Most mighty sover ign, And there they hull, expecting but the aid You have no cause to hold my friendship doubtOf Buckingham, to welcome them ashore. I never way, nor never will be false. [ful; K. Rich. Some lightfoot friend post to the K. Rich. Well, go, muster men. But, hear duke of Norfolk :
you, leave behind
[firm, Ratcliff, thyself,-or Catesby; where is he? Your son, George Stanley: look, your heart be Cate. Here, my good lord.
Or else his head's assurance is but trail. K. Rich.
Catesby, fly to the duke. Stan. So deal with him, as I prove true to you. Cate. I will,my lord, with all convenient haste.
[Exit STANLEY. K. Rich. Ratcliff, come hither: Post to Salis
Enter a Messenger. bury;
Mess. My gracious sovereign, now in DevonWhen thou com’st thither,--Dull, unmindful As I hy friends am well advertised, [shire, villain,
[To Catesby, Sir Edward Courtenay, and the haughty prelate, Why stay'st thou here, and go'st not to the duke? Bishop of Exeter, his elder brother, Cate. First, mighty liege, tell me your high- With many more confederates, are in arins. ness pleasure,
Enter another Messenger. What from your grace I shall deliver to him. 2 Mess. In Kent, my liege, the Guildfords are K. kich. O, true, good Catesby ;-Bid bim And every hour more competitors (in arms: levy straight
Flock to the rebels, and their power grows The greatest strength and power he can make, strong And meet me suddenly at Salisbury.

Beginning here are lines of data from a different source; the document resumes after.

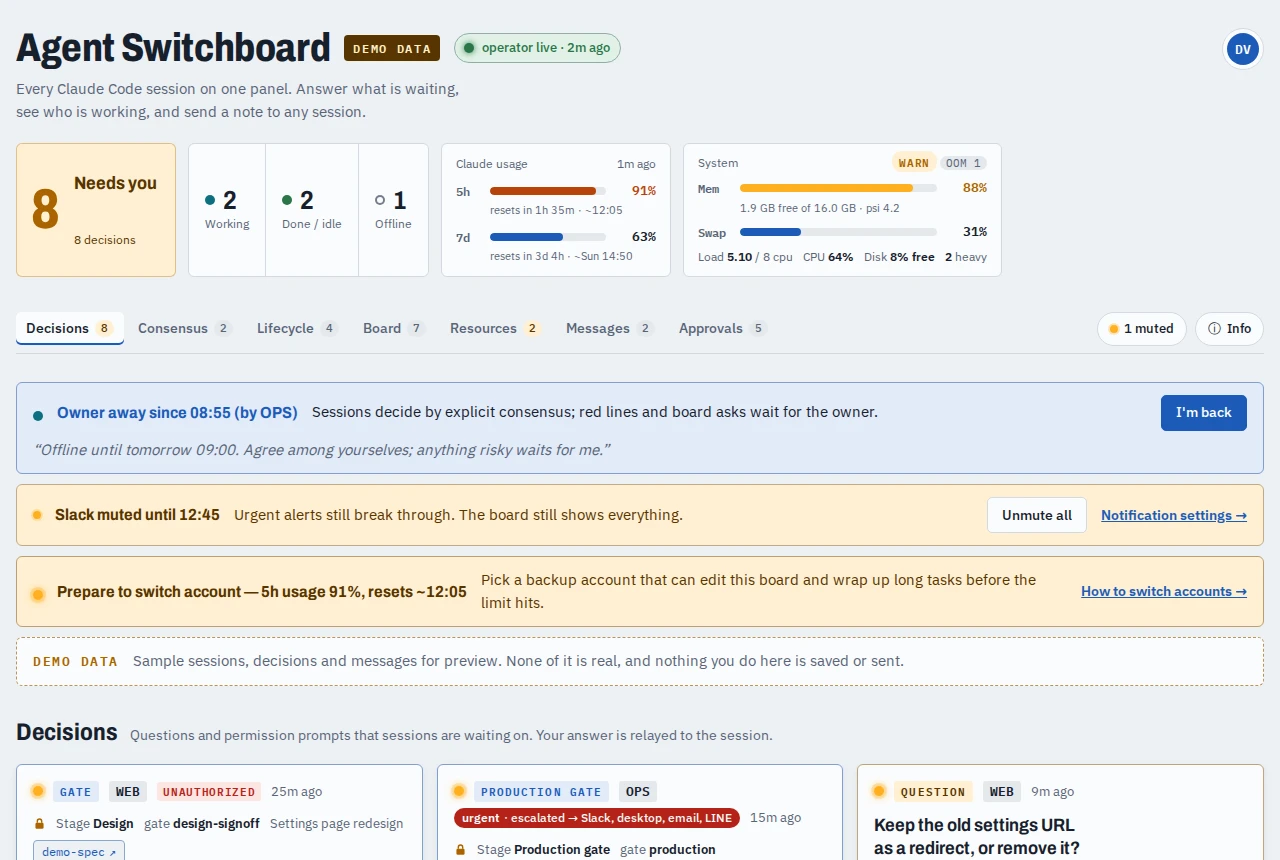
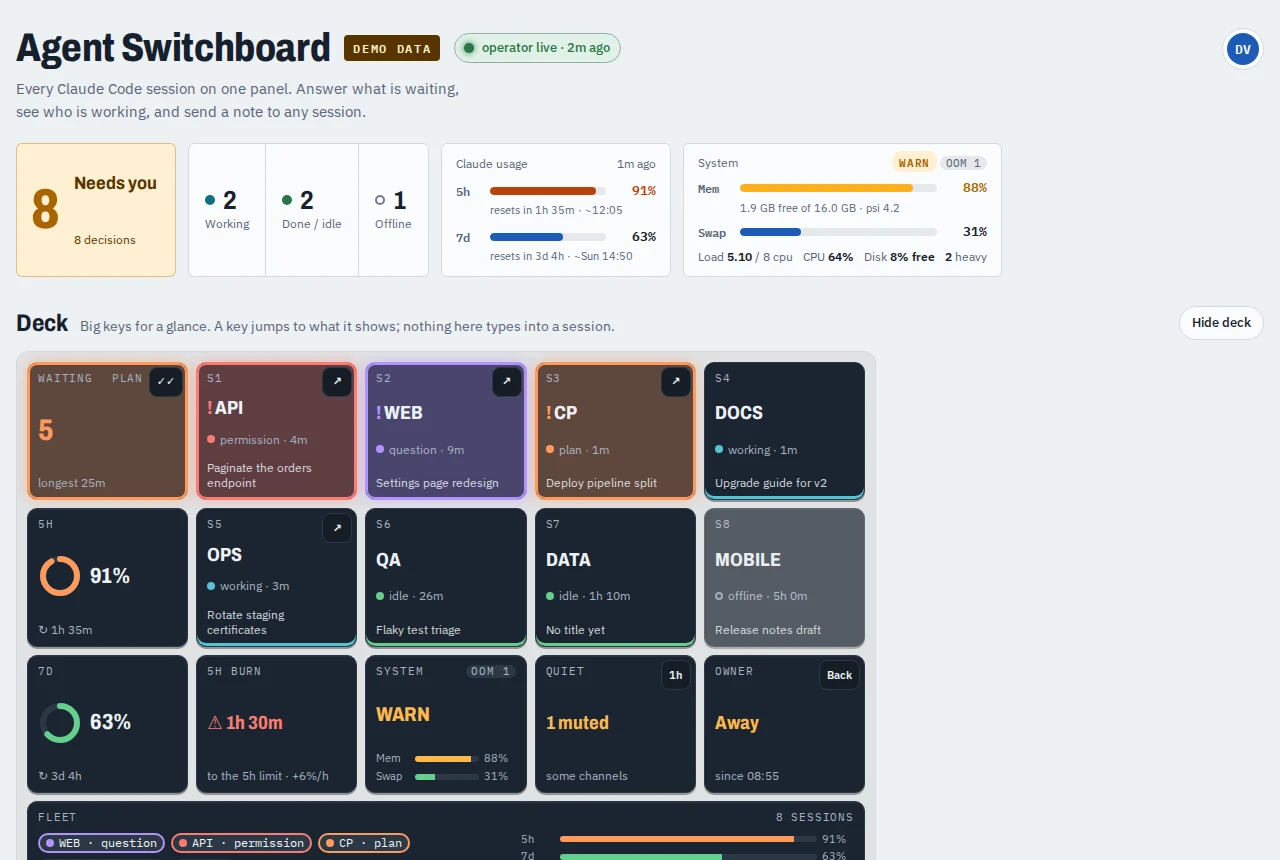
docs: reshoot the screenshots with the Deck panel, add a deck close-up
scripts/screenshots.py renders a new deck shot (the Deck panel, dark); it is in both README galleries (zh-TW caption and alt text), the Pages index (from the script's list) and test_site's expected set (12). The overviews, cards, decisions, popover, menu and phone shots are re-rendered with the deck on the page; the light overview's alt text now describes what it shows. Under reduced motion the usage ring no longer transitions.

diff --git a/artifact/board.html b/artifact/board.html
@@ -674,6 +674,7 @@ table.log { border-collapse: collapse; width: 100%; font-size: 13px; min-width: 
 @media (prefers-reduced-motion: reduce) {
   .dkey.waiting { animation: none; background: color-mix(in srgb, var(--kc) 30%, var(--dk-face)); }
   .dkey:active { transform: none; }
+  .dkey .k-ring .val { transition: none; }
 }
 .dkey .k-bang { display: none; margin-right: 3px; }
 /* the HITL key */

diff --git a/scripts/screenshots.py b/scripts/screenshots.py
@@ -49,8 +49,9 @@ PHONE = {"width": 390, "height": 844}
 
 # name: (alt text, viewport, color scheme, device scale factor)
 SHOTS = {
-    "overview-light": ("The board in light mode: decisions waiting, usage meters, owner-away banner", DESKTOP, "light", 1),
+    "overview-light": ("The board in light mode: the needs-you count, usage and system meters, and the Deck panel", DESKTOP, "light", 1),
     "overview-dark": ("The board in dark mode", DESKTOP, "dark", 1),
+    "deck": ("The Deck panel: the HITL count, session keys coloured by what they wait for, usage rings, the burn rate and the fleet strip", DESKTOP, "dark", 1),
     "session-card": ("Session cards by state, one expanded with its title, pending decisions, running tool and tmux target", DESKTOP, "light", 1),
     "decisions": ("Decision cards: a permission prompt with Allow / Deny and a question with its options", DESKTOP, "light", 1),
     "notifications": ("The Notifications dialog: mutes, triage floor and presence", {"width": 1280, "height": 1100}, "light", 1),
@@ -139,6 +140,8 @@ def shoot(page, name):
         page.click('article[aria-label="Session API"] .scard-toggle')
         page.wait_for_timeout(150)
         return page.screenshot(full_page=True, clip=union(page, ["#board .sec-head", "#board-cols"]))
+    if name == "deck":
+        return page.locator("#deck").screenshot()
     if name == "decisions":
         return page.screenshot(full_page=True, clip=union(page, ["#decisions .sec-head", "#dec-d-1-demo", "#dec-d-2-demo"]))
     if name == "notifications":

diff --git a/tests/test_site.py b/tests/test_site.py
@@ -76,7 +76,7 @@ def main():
         check("the script runs", r.returncode == 0, r.stderr[-400:])
         want = sorted(n + ".webp" for n in names)
         got = sorted(os.listdir(shots)) if os.path.isdir(shots) else []
-        check("every shot is written (%d)" % len(want), got == want and len(want) == 11, got)
+        check("every shot is written (%d)" % len(want), got == want and len(want) == 12 and "deck.webp" in want, got)
         for f in got:
             with open(os.path.join(shots, f), "rb") as fh:
                 head = fh.read(12)

diff --git a/README.zh-TW.md b/README.zh-TW.md
@@ -27,12 +27,12 @@
 
 | | |
 |---|---|
-| <a href="docs/assets/screenshots/overview-zh.webp"><img src="docs/assets/screenshots/overview-zh.webp" width="420" alt="繁體中文介面的看板"></a><br>總覽（繁體中文） | <a href="docs/assets/screenshots/overview-light.webp"><img src="docs/assets/screenshots/overview-light.webp" width="420" alt="淺色模式的看板：待決策、用量表、主人不在的橫幅"></a><br>總覽（English，淺色） |
-| <a href="docs/assets/screenshots/overview-dark.webp"><img src="docs/assets/screenshots/overview-dark.webp" width="420" alt="深色模式的看板"></a><br>總覽（深色） | <a href="docs/assets/screenshots/session-card.webp"><img src="docs/assets/screenshots/session-card.webp" width="420" alt="依狀態分欄的 session 卡片，其中一張展開，顯示標題、待決策、執行中的工具和 tmux 目標"></a><br>Session 卡片，其中一張展開 |
-| <a href="docs/assets/screenshots/decisions.webp"><img src="docs/assets/screenshots/decisions.webp" width="420" alt="決策卡片：有 Allow / Deny 的權限提示，以及附選項的問題"></a><br>決策：權限提示、問題、關卡 | <a href="docs/assets/screenshots/notifications.webp"><img src="docs/assets/screenshots/notifications.webp" width="420" alt="通知對話框：靜音、分級門檻和在線狀態"></a><br>通知：靜音與分級 |
-| <a href="docs/assets/screenshots/resources.webp"><img src="docs/assets/screenshots/resources.webp" width="420" alt="資源區塊：記憶體、swap、磁碟和各 session 的程序"></a><br>資源：記憶體、磁碟、程序 | <a href="docs/assets/screenshots/usage-popover.webp"><img src="docs/assets/screenshots/usage-popover.webp" width="420" alt="用量提示框：兩個區間的重設時間、達到的門檻和帳號"></a><br>用量提示框：重設時間、門檻、帳號 |
-| <a href="docs/assets/screenshots/profile-menu.webp"><img src="docs/assets/screenshots/profile-menu.webp" width="420" alt="個人選單：身分、角色、主題與語言切換和 API 金鑰"></a><br>個人選單：主題與語言 | <a href="docs/assets/screenshots/phone-dark.webp"><img src="docs/assets/screenshots/phone-dark.webp" width="420" alt="手機上的看板，深色模式"></a><br>手機，深色模式 |
-| <a href="docs/assets/screenshots/pwa-standalone.webp"><img src="docs/assets/screenshots/pwa-standalone.webp" width="420" alt="iPhone 主畫面 app 的看板，避開狀態列"></a><br>iPhone 主畫面 app |  |
+| <a href="docs/assets/screenshots/overview-zh.webp"><img src="docs/assets/screenshots/overview-zh.webp" width="420" alt="繁體中文介面的看板"></a><br>總覽（繁體中文） | <a href="docs/assets/screenshots/overview-light.webp"><img src="docs/assets/screenshots/overview-light.webp" width="420" alt="淺色模式的看板：待你處理的數量、用量與系統表，以及按鍵面板"></a><br>總覽（English，淺色） |
+| <a href="docs/assets/screenshots/overview-dark.webp"><img src="docs/assets/screenshots/overview-dark.webp" width="420" alt="深色模式的看板"></a><br>總覽（深色） | <a href="docs/assets/screenshots/deck.webp"><img src="docs/assets/screenshots/deck.webp" width="420" alt="按鍵面板：等待數、依等待內容上色的 session 按鍵、用量圓環、消耗速度和全體長條"></a><br>按鍵面板：等待中的按鍵、用量、消耗速度 |
+| <a href="docs/assets/screenshots/session-card.webp"><img src="docs/assets/screenshots/session-card.webp" width="420" alt="依狀態分欄的 session 卡片，其中一張展開，顯示標題、待決策、執行中的工具和 tmux 目標"></a><br>Session 卡片，其中一張展開 | <a href="docs/assets/screenshots/decisions.webp"><img src="docs/assets/screenshots/decisions.webp" width="420" alt="決策卡片：有 Allow / Deny 的權限提示，以及附選項的問題"></a><br>決策：權限提示、問題、關卡 |
+| <a href="docs/assets/screenshots/notifications.webp"><img src="docs/assets/screenshots/notifications.webp" width="420" alt="通知對話框：靜音、分級門檻和在線狀態"></a><br>通知：靜音與分級 | <a href="docs/assets/screenshots/resources.webp"><img src="docs/assets/screenshots/resources.webp" width="420" alt="資源區塊：記憶體、swap、磁碟和各 session 的程序"></a><br>資源：記憶體、磁碟、程序 |
+| <a href="docs/assets/screenshots/usage-popover.webp"><img src="docs/assets/screenshots/usage-popover.webp" width="420" alt="用量提示框：兩個區間的重設時間、達到的門檻和帳號"></a><br>用量提示框：重設時間、門檻、帳號 | <a href="docs/assets/screenshots/profile-menu.webp"><img src="docs/assets/screenshots/profile-menu.webp" width="420" alt="個人選單：身分、角色、主題與語言切換和 API 金鑰"></a><br>個人選單：主題與語言 |
+| <a href="docs/assets/screenshots/phone-dark.webp"><img src="docs/assets/screenshots/phone-dark.webp" width="420" alt="手機上的看板，深色模式"></a><br>手機，深色模式 | <a href="docs/assets/screenshots/pwa-standalone.webp"><img src="docs/assets/screenshots/pwa-standalone.webp" width="420" alt="iPhone 主畫面 app 的看板，避開狀態列"></a><br>iPhone 主畫面 app |
 
 ## 問題
 

diff --git a/README.md b/README.md
@@ -27,11 +27,12 @@ All from the built-in demo data (`scripts/screenshots.py`). Try the [live demo](
 
 | | |
 |---|---|
-| <a href="docs/assets/screenshots/overview-light.webp"><img src="docs/assets/screenshots/overview-light.webp" width="420" alt="The board in light mode: decisions waiting, usage meters, owner-away banner"></a><br>Overview, light | <a href="docs/assets/screenshots/overview-dark.webp"><img src="docs/assets/screenshots/overview-dark.webp" width="420" alt="The board in dark mode"></a><br>Overview, dark |
-| <a href="docs/assets/screenshots/session-card.webp"><img src="docs/assets/screenshots/session-card.webp" width="420" alt="Session cards by state, one expanded with its title, pending decisions, running tool and tmux target"></a><br>Session cards, one expanded | <a href="docs/assets/screenshots/decisions.webp"><img src="docs/assets/screenshots/decisions.webp" width="420" alt="Decision cards: a permission prompt with Allow / Deny and a question with its options"></a><br>Decisions: permission prompts, questions, gates |
-| <a href="docs/assets/screenshots/notifications.webp"><img src="docs/assets/screenshots/notifications.webp" width="420" alt="The Notifications dialog: mutes, triage floor and presence"></a><br>Notifications: mutes and triage | <a href="docs/assets/screenshots/resources.webp"><img src="docs/assets/screenshots/resources.webp" width="420" alt="The Resources section: memory, swap, disks and per-session processes"></a><br>Resources: memory, disks, processes |
-| <a href="docs/assets/screenshots/usage-popover.webp"><img src="docs/assets/screenshots/usage-popover.webp" width="420" alt="The usage popover: both windows with reset times, the threshold reached and the account"></a><br>Usage popover: resets, threshold, account | <a href="docs/assets/screenshots/profile-menu.webp"><img src="docs/assets/screenshots/profile-menu.webp" width="420" alt="The profile menu: identity, roles, theme and language switchers, API keys"></a><br>Profile menu: theme and language |
-| <a href="docs/assets/screenshots/phone-dark.webp"><img src="docs/assets/screenshots/phone-dark.webp" width="420" alt="The board on a phone, dark mode"></a><br>Phone, dark mode | <a href="docs/assets/screenshots/pwa-standalone.webp"><img src="docs/assets/screenshots/pwa-standalone.webp" width="420" alt="The board as an iPhone home-screen app, clear of the status bar"></a><br>iPhone home-screen app |
+| <a href="docs/assets/screenshots/overview-light.webp"><img src="docs/assets/screenshots/overview-light.webp" width="420" alt="The board in light mode: the needs-you count, usage and system meters, and the Deck panel"></a><br>Overview, light | <a href="docs/assets/screenshots/overview-dark.webp"><img src="docs/assets/screenshots/overview-dark.webp" width="420" alt="The board in dark mode"></a><br>Overview, dark |
+| <a href="docs/assets/screenshots/deck.webp"><img src="docs/assets/screenshots/deck.webp" width="420" alt="The Deck panel: the HITL count, session keys coloured by what they wait for, usage rings, the burn rate and the fleet strip"></a><br>Deck panel: waiting keys, usage, burn rate | <a href="docs/assets/screenshots/session-card.webp"><img src="docs/assets/screenshots/session-card.webp" width="420" alt="Session cards by state, one expanded with its title, pending decisions, running tool and tmux target"></a><br>Session cards, one expanded |
+| <a href="docs/assets/screenshots/decisions.webp"><img src="docs/assets/screenshots/decisions.webp" width="420" alt="Decision cards: a permission prompt with Allow / Deny and a question with its options"></a><br>Decisions: permission prompts, questions, gates | <a href="docs/assets/screenshots/notifications.webp"><img src="docs/assets/screenshots/notifications.webp" width="420" alt="The Notifications dialog: mutes, triage floor and presence"></a><br>Notifications: mutes and triage |
+| <a href="docs/assets/screenshots/resources.webp"><img src="docs/assets/screenshots/resources.webp" width="420" alt="The Resources section: memory, swap, disks and per-session processes"></a><br>Resources: memory, disks, processes | <a href="docs/assets/screenshots/usage-popover.webp"><img src="docs/assets/screenshots/usage-popover.webp" width="420" alt="The usage popover: both windows with reset times, the threshold reached and the account"></a><br>Usage popover: resets, threshold, account |
+| <a href="docs/assets/screenshots/profile-menu.webp"><img src="docs/assets/screenshots/profile-menu.webp" width="420" alt="The profile menu: identity, roles, theme and language switchers, API keys"></a><br>Profile menu: theme and language | <a href="docs/assets/screenshots/phone-dark.webp"><img src="docs/assets/screenshots/phone-dark.webp" width="420" alt="The board on a phone, dark mode"></a><br>Phone, dark mode |
+| <a href="docs/assets/screenshots/pwa-standalone.webp"><img src="docs/assets/screenshots/pwa-standalone.webp" width="420" alt="The board as an iPhone home-screen app, clear of the status bar"></a><br>iPhone home-screen app |  |
 
 ## The problem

Enter another Messenger, [ham[Exit. 3 Mess. My lord, the army of great Bucking,
Cate. I go